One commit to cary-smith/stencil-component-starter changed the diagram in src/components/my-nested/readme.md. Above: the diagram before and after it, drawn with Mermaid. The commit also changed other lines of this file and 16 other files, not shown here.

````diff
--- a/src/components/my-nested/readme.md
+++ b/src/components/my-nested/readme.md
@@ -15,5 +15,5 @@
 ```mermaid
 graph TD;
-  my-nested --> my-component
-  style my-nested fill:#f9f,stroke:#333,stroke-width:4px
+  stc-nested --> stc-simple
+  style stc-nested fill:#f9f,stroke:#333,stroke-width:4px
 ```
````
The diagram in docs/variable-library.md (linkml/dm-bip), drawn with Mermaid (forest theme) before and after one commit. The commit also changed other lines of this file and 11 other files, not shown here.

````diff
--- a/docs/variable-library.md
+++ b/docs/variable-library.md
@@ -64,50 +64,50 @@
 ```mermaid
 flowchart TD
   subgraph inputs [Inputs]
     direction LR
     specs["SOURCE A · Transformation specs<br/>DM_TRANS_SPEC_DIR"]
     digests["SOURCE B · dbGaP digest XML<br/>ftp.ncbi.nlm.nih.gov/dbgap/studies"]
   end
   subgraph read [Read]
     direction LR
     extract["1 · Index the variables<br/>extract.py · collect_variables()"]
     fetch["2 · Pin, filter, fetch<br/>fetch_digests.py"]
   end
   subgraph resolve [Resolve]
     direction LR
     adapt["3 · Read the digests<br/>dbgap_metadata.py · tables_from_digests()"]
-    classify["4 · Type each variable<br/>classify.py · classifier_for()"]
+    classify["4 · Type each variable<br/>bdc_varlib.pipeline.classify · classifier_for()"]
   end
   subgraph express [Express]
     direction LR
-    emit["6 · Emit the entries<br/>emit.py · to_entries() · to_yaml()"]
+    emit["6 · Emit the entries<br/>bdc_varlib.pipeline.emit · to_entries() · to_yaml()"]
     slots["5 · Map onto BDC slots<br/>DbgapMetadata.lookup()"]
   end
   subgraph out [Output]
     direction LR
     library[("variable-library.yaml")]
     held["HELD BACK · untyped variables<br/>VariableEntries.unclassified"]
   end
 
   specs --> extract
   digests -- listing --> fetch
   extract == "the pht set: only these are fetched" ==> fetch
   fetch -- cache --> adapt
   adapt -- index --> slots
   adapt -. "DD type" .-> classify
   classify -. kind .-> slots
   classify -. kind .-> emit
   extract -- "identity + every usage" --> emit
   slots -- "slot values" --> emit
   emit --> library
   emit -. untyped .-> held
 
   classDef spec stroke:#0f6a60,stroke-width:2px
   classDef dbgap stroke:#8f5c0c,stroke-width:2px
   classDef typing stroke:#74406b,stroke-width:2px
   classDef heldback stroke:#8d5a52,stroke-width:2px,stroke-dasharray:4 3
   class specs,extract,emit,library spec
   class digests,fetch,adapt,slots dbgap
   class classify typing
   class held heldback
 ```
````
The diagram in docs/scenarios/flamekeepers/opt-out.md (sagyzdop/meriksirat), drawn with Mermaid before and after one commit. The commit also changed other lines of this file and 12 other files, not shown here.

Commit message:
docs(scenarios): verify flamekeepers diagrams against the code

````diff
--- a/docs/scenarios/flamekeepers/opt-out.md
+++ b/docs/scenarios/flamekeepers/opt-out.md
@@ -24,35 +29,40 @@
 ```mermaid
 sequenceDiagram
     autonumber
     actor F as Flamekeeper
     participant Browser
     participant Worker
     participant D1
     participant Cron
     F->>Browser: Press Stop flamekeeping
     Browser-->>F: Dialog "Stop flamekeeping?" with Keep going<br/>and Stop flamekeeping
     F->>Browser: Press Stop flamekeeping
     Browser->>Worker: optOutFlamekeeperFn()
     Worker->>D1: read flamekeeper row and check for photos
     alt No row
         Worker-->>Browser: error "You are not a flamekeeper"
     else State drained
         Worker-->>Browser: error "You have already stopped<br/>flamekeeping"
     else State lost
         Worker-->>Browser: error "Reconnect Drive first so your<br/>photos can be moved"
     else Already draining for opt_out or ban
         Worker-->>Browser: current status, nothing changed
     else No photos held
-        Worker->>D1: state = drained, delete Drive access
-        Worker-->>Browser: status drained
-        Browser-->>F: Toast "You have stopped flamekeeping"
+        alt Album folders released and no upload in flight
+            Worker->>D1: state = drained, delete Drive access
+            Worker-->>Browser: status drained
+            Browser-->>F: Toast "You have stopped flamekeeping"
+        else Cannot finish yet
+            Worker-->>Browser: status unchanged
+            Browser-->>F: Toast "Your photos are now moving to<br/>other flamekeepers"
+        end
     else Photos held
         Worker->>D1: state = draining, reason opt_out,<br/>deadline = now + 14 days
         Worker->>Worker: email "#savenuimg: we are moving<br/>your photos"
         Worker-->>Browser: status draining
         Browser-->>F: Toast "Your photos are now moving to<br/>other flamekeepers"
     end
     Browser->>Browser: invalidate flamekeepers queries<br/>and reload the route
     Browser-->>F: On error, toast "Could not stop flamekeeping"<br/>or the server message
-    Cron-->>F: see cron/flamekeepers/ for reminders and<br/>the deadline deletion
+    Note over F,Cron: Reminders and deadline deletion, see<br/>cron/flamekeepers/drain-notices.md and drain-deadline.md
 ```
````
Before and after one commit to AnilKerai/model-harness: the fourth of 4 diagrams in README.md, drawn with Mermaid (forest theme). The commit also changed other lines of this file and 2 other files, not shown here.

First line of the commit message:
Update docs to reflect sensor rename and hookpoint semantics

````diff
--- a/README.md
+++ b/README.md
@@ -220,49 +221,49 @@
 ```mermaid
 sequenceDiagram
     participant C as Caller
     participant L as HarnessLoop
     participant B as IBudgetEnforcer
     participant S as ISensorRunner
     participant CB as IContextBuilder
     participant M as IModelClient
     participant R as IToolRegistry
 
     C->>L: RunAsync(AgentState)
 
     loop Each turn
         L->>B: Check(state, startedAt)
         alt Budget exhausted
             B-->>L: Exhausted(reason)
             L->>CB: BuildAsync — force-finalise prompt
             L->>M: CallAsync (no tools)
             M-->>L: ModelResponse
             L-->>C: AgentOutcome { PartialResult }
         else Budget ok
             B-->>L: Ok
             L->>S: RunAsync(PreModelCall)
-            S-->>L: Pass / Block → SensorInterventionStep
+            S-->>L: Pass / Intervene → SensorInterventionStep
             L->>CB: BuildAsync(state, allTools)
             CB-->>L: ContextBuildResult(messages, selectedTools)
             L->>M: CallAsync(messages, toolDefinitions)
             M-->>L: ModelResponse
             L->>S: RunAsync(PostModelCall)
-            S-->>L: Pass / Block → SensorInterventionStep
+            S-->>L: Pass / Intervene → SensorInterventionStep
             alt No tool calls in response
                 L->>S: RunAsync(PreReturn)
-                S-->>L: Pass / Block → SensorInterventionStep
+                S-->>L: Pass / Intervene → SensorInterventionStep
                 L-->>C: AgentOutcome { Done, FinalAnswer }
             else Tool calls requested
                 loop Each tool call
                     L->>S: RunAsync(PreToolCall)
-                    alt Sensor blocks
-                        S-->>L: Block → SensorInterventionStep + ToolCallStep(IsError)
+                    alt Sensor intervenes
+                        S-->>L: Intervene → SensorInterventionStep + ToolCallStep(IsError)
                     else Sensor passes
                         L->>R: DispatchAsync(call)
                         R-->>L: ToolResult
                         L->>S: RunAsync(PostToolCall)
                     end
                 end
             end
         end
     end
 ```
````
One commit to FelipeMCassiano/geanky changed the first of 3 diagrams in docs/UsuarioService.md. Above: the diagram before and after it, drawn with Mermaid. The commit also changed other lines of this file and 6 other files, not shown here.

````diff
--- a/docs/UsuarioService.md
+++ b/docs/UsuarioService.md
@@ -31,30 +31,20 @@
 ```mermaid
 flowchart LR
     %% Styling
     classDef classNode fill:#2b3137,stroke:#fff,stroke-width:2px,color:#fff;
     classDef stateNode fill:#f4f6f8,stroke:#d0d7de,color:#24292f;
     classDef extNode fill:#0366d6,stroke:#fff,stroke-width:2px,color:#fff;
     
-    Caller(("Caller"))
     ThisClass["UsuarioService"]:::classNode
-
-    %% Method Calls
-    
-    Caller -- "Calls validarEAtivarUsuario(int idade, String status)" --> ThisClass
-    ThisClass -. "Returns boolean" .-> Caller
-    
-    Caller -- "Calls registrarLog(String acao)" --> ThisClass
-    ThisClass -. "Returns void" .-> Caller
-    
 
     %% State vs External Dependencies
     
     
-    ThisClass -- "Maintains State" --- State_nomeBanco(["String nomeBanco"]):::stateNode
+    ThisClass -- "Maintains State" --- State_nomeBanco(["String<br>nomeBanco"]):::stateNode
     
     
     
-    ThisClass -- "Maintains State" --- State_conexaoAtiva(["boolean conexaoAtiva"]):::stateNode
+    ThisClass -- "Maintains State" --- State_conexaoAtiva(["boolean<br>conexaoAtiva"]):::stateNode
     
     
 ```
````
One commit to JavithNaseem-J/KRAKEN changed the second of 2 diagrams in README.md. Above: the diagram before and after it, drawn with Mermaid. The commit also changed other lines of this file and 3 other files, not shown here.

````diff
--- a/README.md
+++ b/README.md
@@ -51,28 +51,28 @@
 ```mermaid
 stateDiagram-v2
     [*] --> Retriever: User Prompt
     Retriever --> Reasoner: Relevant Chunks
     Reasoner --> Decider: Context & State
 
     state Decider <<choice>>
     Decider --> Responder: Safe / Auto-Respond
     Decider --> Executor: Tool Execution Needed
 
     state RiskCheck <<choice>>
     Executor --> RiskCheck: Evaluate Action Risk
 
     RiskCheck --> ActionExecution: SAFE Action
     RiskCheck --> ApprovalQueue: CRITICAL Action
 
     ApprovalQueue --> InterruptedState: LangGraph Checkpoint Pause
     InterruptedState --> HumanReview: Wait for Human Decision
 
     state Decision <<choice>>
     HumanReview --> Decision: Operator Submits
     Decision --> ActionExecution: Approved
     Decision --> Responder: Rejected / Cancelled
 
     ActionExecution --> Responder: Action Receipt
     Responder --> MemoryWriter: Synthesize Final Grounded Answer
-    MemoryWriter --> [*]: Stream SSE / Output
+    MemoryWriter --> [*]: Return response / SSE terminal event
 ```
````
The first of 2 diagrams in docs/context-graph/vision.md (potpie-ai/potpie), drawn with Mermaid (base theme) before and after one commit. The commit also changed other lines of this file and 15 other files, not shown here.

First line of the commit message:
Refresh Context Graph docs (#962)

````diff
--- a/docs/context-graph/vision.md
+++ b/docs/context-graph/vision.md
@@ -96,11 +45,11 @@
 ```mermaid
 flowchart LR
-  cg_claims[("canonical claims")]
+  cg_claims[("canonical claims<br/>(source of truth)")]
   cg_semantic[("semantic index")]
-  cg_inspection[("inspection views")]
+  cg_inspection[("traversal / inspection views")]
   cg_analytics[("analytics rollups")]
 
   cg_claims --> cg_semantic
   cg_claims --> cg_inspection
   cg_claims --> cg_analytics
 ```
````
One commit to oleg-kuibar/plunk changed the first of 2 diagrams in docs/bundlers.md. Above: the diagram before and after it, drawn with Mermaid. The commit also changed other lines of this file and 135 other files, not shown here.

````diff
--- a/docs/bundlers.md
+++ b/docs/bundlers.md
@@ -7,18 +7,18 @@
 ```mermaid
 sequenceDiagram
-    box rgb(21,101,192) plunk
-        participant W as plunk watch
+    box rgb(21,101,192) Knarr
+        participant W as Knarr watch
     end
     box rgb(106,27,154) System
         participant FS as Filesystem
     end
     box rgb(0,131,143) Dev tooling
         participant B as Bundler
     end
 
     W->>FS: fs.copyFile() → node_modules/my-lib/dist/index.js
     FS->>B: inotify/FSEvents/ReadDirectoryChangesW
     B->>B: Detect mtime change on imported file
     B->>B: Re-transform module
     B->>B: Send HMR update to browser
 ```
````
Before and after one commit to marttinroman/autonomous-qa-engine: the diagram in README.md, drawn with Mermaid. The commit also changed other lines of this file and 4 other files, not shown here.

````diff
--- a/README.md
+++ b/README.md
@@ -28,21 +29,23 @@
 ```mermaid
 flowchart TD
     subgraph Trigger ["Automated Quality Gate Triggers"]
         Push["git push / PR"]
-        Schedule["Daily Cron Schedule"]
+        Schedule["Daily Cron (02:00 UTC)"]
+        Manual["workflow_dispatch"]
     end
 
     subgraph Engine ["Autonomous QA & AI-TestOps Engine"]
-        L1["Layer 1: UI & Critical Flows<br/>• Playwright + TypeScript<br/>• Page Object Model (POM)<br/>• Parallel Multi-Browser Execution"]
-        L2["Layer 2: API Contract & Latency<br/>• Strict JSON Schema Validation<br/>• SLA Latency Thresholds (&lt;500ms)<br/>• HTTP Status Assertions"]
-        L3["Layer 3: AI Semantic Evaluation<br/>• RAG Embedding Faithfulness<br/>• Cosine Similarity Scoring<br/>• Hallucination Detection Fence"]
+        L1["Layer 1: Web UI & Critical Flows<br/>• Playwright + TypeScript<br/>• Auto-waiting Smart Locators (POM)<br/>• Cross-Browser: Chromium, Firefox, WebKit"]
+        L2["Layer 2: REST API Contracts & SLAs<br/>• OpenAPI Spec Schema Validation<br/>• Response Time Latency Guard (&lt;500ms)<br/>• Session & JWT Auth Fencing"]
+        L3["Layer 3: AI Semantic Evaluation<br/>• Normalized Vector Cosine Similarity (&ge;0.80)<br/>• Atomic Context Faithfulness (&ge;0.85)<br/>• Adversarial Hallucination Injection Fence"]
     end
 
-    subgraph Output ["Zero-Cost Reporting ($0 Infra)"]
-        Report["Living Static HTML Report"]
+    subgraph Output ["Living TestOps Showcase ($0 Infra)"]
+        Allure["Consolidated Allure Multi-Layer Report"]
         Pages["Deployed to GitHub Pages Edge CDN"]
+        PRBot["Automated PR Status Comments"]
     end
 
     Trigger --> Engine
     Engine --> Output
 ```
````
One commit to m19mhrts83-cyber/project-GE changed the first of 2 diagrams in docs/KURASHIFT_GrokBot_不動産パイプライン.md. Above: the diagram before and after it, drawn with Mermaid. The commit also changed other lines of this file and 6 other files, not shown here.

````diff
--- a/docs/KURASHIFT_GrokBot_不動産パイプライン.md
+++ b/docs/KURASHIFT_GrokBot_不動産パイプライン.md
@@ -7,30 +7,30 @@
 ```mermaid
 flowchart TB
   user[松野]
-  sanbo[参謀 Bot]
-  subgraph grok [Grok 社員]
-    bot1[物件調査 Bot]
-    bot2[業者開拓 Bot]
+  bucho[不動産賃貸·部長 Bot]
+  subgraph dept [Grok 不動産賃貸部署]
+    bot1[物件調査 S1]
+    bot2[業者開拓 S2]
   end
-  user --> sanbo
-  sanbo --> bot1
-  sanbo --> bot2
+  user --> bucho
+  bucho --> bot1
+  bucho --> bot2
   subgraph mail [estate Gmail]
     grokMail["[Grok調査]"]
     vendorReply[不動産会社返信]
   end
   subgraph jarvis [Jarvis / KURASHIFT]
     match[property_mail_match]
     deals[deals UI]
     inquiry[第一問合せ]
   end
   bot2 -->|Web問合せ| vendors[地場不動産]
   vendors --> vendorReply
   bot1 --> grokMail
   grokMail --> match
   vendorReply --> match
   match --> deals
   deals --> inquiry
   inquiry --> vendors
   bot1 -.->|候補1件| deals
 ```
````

### WHAT IS EXPECTED
Find every line above that contains the word "sanbo", and return each one.

### WRITTEN REPLY
-  sanbo[参謀 Bot]
-  user --> sanbo
-  sanbo --> bot1
-  sanbo --> bot2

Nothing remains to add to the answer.